College of Idaho juniors Kendra Knighten and Ryan Gibson hope one day to help ease poverty through careers in international development. This summer, the students will get a first-hand look at the challenges and rewards associated with such a career as interns for Partners in Sustainable Development International in the South Asia nation of Bangladesh.
Knighten and Gibson – each majoring in international political economy at C of I – depart May 15 for Bangladesh, where they will spend 12 weeks working with PSDI development programs. The students will split their internship between rural Bangladesh, where they will participate in and record projects such as well building and tin roofing, and the capital city of Dhaka, where they will post photos, videos and written summaries on the PSDI website. Knighten and Gibson also will chronicle their activities in a blog on the C of I website at www.collegeofidaho.edu/blog/bangladesh.
“I’m excited to see everything I’ve been studying in action,” Gibson said. “I’ve seen through lectures and book work what positive development programs look like and what poverty looks like. This internship is an opportunity for me to see how (PSDI) operates in person and also to experience what absolute poverty is like on a very real level.”
The students also are looking forward to immersing themselves in the rich and storied culture of Bangladesh, a primarily Islamic country of nearly 150 million people nestled between India, the Himalaya Mountains and the Bay of Bengal on the Indian Ocean. Bangladesh is home to some of the world’s most breathtaking landscapes and exotic wildlife, but the country also is known for its widespread poverty and political corruption.
“I can’t wait to experience the culture of Bangladesh,” Knighten said. “It has such long lasting roots that go back though so many centuries, which is a lot different than what we are used to in the United States. At the same time, it’s going to be eye-opening because the poverty is so widespread and harsh.”
Both Knighten and Gibson have worked with the needy in the past through C of I Campus Ministries service trips. The students said those experiences, combined with their class work alongside award-winning C of I political economy professors Rob Dayley and Jim Angresano, have fostered in them a desire to effect change around the globe.

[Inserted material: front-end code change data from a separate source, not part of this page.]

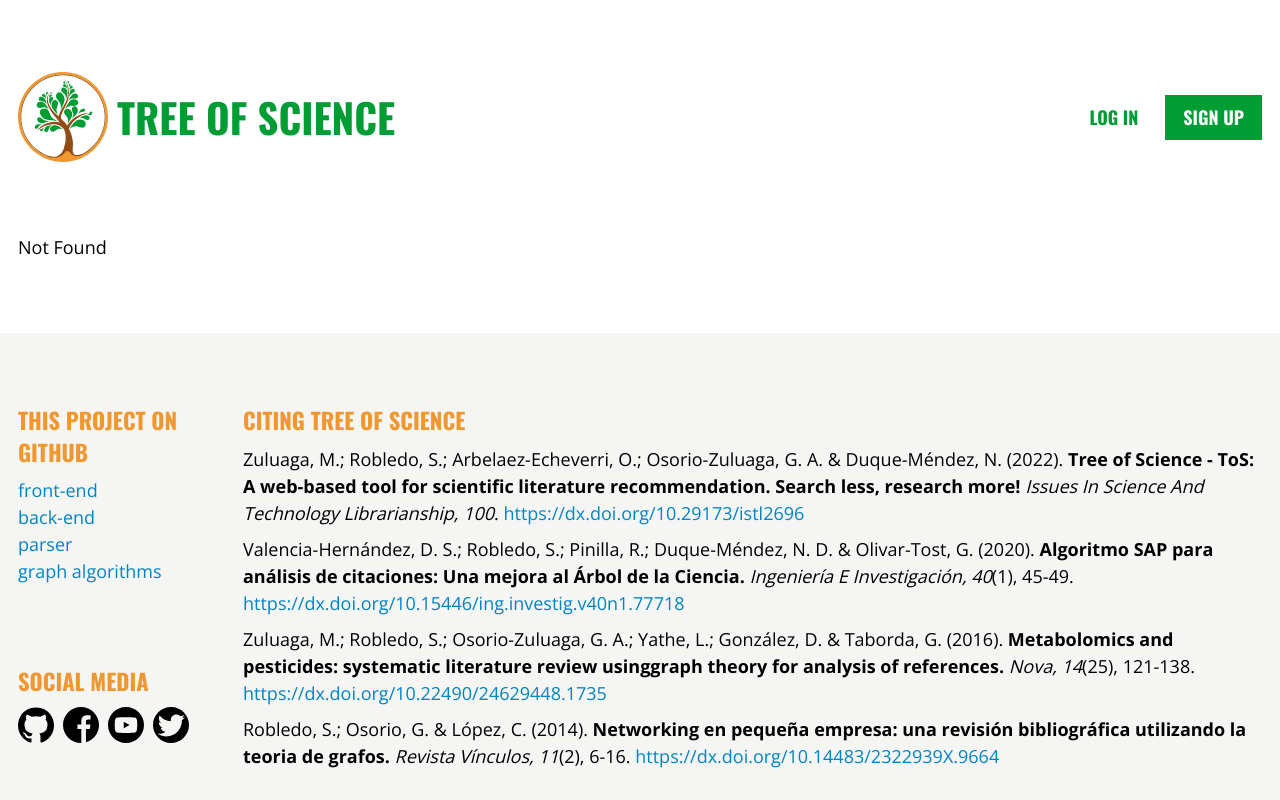
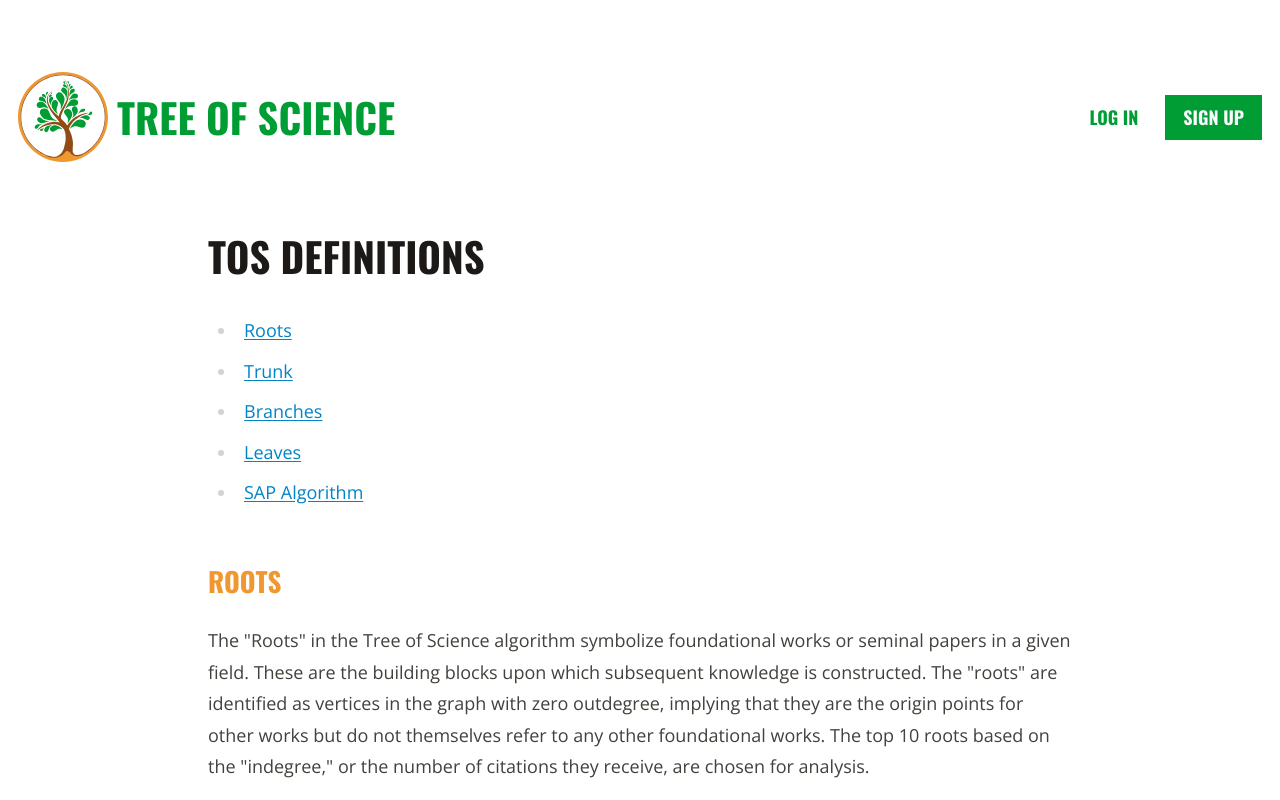
Before and after one commit to coreofscience/tos.coreofscience.org, a React (Vite) app: page /docs/sap in a window 1280 px wide. Shown: the top 800 px of the page. Built offline with nearby package versions, Linux system fonts and the light colour scheme; no server answers.

Commit message:
Add SAP page for docs (#87)
* Add SAP page for docs

* Add a table of content

* Fix

* Remove the title table of contents

* Remove text-justify

* Add links to the docs page

* Joining paragraphs

```diff
--- a/package.json
+++ b/package.json
@@ -53,6 +53,7 @@
     ]
   },
   "devDependencies": {
+    "@tailwindcss/typography": "^0.5.10",
     "@vitejs/plugin-react": "^3.1.0",
     "autoprefixer": "^10.4.15",
     "firebase-tools": "^12.4.7",
--- a/src/App.tsx
+++ b/src/App.tsx
@@ -18,6 +18,7 @@ const FilesProvider = React.lazy(
 const UserProvider = React.lazy(
   () => import("./components/providers/UserProvider")
 );
+const Sap = React.lazy(() => import("./components/pages/docs/Sap"))
 
 const queryClient = new QueryClient();
 
@@ -45,6 +46,7 @@ const App = () => {
                     path="/users/:userId/proTrees/:treeId"
                     element={<Result />}
                   />
+                  <Route path="/docs/sap" element={<Sap />} />
                   <Route path="*" element={<NotFound />} />
                 </Routes>
               </AppLayout>
--- /dev/null
+++ b/src/components/common/TableOfContent/constants/index.ts
@@ -0,0 +1,29 @@
+import { Heading } from "../../../../types/tableOfContent";
+
+export const HeadingData: Heading[] = [
+ {
+  level: 2,
+  text: "Roots",
+  id: "info-on-roots",
+ },
+ {
+  level: 2,
+  text: "Trunk",
+  id: "info-on-trunk",
+ },
+ {
+  level: 2,
+  text: "Branches",
+  id: "info-on-branches",
+ },
+ {
+  level: 2,
+  text: "Leaves",
+  id: "info-on-leaves",
+ },
+ {
+  level: 2,
+  text: "SAP Algorithm",
+  id: "info-on-sap-algorithm",
+ },
+];
--- /dev/null
+++ b/src/components/common/TableOfContent/index.tsx
@@ -0,0 +1,36 @@
+import { FC } from "react";
+import { Heading } from "../../../types/tableOfContent";
+
+type Props = {
+ headings: Heading[];
+};
+
+const TableOfContent: FC<Props> = ({headings}) => {
+ return (
+  <div className="prose prose-stone">
+   <ul>
+    {headings.map((heading, index) => {
+     const id = heading.id;
+     const indentation = {
+      3: " pl-2",
+      4: " pl-4",
+     };
+     const level = heading.level as keyof typeof indentation;
+     const paddingClass = indentation[level] ?? "";
+     return (
+      <li key={id}>
+       <a
+        href={`#${id}`}
+        className={"text-sky-600 hover:text-sky-800 underline-offset-2" + paddingClass}
+       >
+        {heading.text}
+       </a>
+      </li>
+     );
+    })}
+   </ul>
+  </div>
+ );
+};
+
+export default TableOfContent;
--- /dev/null
+++ b/src/components/pages/docs/Sap.tsx
@@ -0,0 +1,40 @@
+import { FC, useEffect } from "react";
+import TableOfContent from "../../common/TableOfContent";
+import { HeadingData } from "../../common/TableOfContent/constants";
+
+const Sap: FC = () => {
+
+ useEffect(() => {
+  window.scrollTo(0, 0)
+ }, []);
+
+ return (
+  <article className="prose prose-stone m-auto max-w-3xl">
+   <h1 className="font-tall uppercase">ToS Definitions</h1>
+   <TableOfContent headings={HeadingData} />
+   <section id="info-on-roots">
+    <h2 className="uppercase font-tall text-root">Roots</h2>
+    <p>The "Roots" in the Tree of Science algorithm symbolize foundational works or seminal papers in a given field. These are the building blocks upon which subsequent knowledge is constructed. The "roots" are identified as vertices in the graph with zero outdegree, implying that they are the origin points for other works but do not themselves refer to any other foundational works. The top 10 roots based on the "indegree," or the number of citations they receive, are chosen for analysis.</p>
+   </section>
+   <section id="info-on-trunk">
+    <h2 className="uppercase font-tall text-trunk">Trunk</h2>
+    <p>The "Trunk" serves as the central column of collective knowledge, consisting of works that are derived from the roots and serve as a passage towards new research avenues. These are generally established theories or methods that have stood the test of time. In the algorithm, the "Trunk" is determined by finding the shortest paths between leaves and roots and analyzing the vertices that lie on these paths. These vertices are sorted by their "antiquity," a measure of how long ago the research was published.</p>
+   </section>
+   <section id="info-on-branches">
+    <h2 className="uppercase font-tall text-branch">Branches</h2>
+    <p>To generate the branches of the Tree of Science, our algorithm clusters articles into distinct subfields or specialized areas of research, commonly referred to as "branches." These branches are identified based on the underlying citation network, using advanced network clustering techniques. Once these clusters or "branches" are established, they are integrated into the Tree of Science model. This provides a more granular view of the research landscape, allowing researchers to see not only the foundational works (Roots) and the most current research (Leaves), but also the pivotal contributions that serve as branches connecting various areas of a given field.</p>
+   </section>
+   <section id="info-on-leaves">
+    <h2 className="uppercase font-tall text-leaf">Leaves</h2>
+    <p>The "Leaves" represent the most recent, edge-cutting research in a field. These papers are considered as the ones that have not cited other papers but are cited by other papers. The algorithm identifies leaves as vertices with zero "indegree" and sorts them based on their "antiquity," which in this context measures the paper's age relative to the current year. Only those leaves that are less than or equal to 5 years old are considered.</p>
+   </section>
+   <section id="info-on-sap-algorithm">
+    <h2 className="uppercase font-tall text-sky-600">SAP Algorithm</h2>
+    <p>The "SAP" algorithm mirrors the nutrient flow in a biological tree, symbolizing the intellectual lineage and influence between research works. The SAPs are computed from the leaves to the roots and serve to identify and sort the leaves based on their 'SAP' value. This SAP metric quantifies the richness of the knowledge pathways that can be traced back to the foundational roots.</p>
+    <p>In general, the Tree of Science algorithm is a fascinating blend of biology and network theory to quantify and visualize the evolution of scientific knowledge. It serves to highlight both the lineage and the importance of scientific works within a specific domain.</p>
+   </section>
+  </article>
+ );
+};
+
+export default Sap;
--- a/src/components/tree/Tree.tsx
+++ b/src/components/tree/Tree.tsx
@@ -1,6 +1,7 @@
-import { FC, useCallback, useState, Fragment, useEffect, useMemo } from "react";
+import { FC, useCallback, useState, useEffect, useMemo } from "react";
 import orderBy from "lodash/orderBy";
 import { encode } from "js-base64";
+import { Link } from "react-router-dom";
 
 import { doc, setDoc } from "firebase/firestore";
 
@@ -150,7 +151,11 @@ const Tree: FC<Props> = ({ treeSections, treePath, stars }: Props) => {
                 >
                   {info?.title ?? ""}
                 </h2>
-                <p>{info?.info ?? ""}</p>
+                {info?.info ? (
+                 <p>
+                   {`${info.info} ${info.doc}`} <Link className="text-sky-600 hover:text-sky-800 active:text-sky-800 transition-colors ease-in" to="/docs/sap">docs.</Link>
+                 </p>
+                  ) : ""}
                 {keywords[sectionName].length > 0 && (
                   <p>
                     <strong>Keywords:</strong>{" "}
--- a/src/components/tree/constants/info.ts
+++ b/src/components/tree/constants/info.ts
@@ -6,6 +6,7 @@ export const info: Info = {
       Here you should find seminal articles from the original articles of
       your topic of interest.
     `,
+    doc: "If you’re not sure how to interpret these results check out our ",
   },
   trunk: {
     title: "Trunk",
@@ -14,6 +15,7 @@ export const info: Info = {
       structure, these should be the first authors to discover the
       applicability of your topic of interest.
     `,
+    doc: "If you’re not sure how to interpret these results check out our ",
   },
   branch_1: {
     title: "Branch 1",
@@ -23,6 +25,7 @@ export const info: Info = {
       Moreover, the Branches also signify the trending topics within that
       particular area.
     `,
+    doc: "If you’re not sure how to interpret these results check out our ",
   },
   branch_2: {
     title: "Branch 2",
@@ -32,6 +35,7 @@ export const info: Info = {
       Moreover, the Branches also signify the trending topics within that
       particular area.
     `,
+    doc: "If you’re not sure how to interpret these results check out our ",
   },
   branch_3: {
     title: "Branch 3",
@@ -41,6 +45,7 @@ export const info: Info = {
       Moreover, the Branches also signify the trending topics within that
       particular area.
     `,
+    doc: "If you’re not sure how to interpret these results check out our ",
   },
   leaf: {
     title: "Leaves",
@@ -48,5 +53,6 @@ export const info: Info = {
       Here you should find recent articles and reviews that should
       condense very well your topics.
     `,
+    doc: "If you’re not sure how to interpret these results check out our ",
   },
 };
--- /dev/null
+++ b/src/types/tableOfContent.ts
@@ -0,0 +1,5 @@
+export type Heading = {
+ text: string;
+ level: number;
+ id: string;
+};
--- a/src/types/treeType.ts
+++ b/src/types/treeType.ts
@@ -9,18 +9,22 @@ export type Keywords = {
 export type RootInfo = {
   title: string;
   info: string;
+  doc: string;
 };
 export type TrunkInfo = {
   title: string;
   info: string;
+  doc: string;
 };
 export type LeafInfo = {
   title: string;
   info: string;
+  doc: string;
 };
 export type BranchInfo = {
   title: string;
   info: string;
+  doc: string;
 };
 export type Section =
   | "root"
--- a/tailwind.config.js
+++ b/tailwind.config.js
@@ -31,5 +31,7 @@ module.exports = {
       },
     },
   },
-  plugins: [],
+  plugins: [
+    require('@tailwindcss/typography'),
+  ],
 };
```
Also changed, not shown: 1 other file (tests, documents, lock files or other folders).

Founded in 1891, The College of Idaho is the state’s oldest private liberal arts college. It has a century-old tradition of educating some of the most accomplished graduates in Idaho, including six Rhodes Scholars, three Marshall Scholars, and another 11 Truman and Goldwater Scholars. The College is located on a beautiful campus in Caldwell, Idaho. Its distinctive PEAK curriculum challenges students to attain competencies in the four knowledge peaks of the humanities, natural sciences, social sciences and a professional field, enabling them to graduate with an academic major and three minors in four years. For more information on The College of Idaho, visit www.collegeofidaho.edu.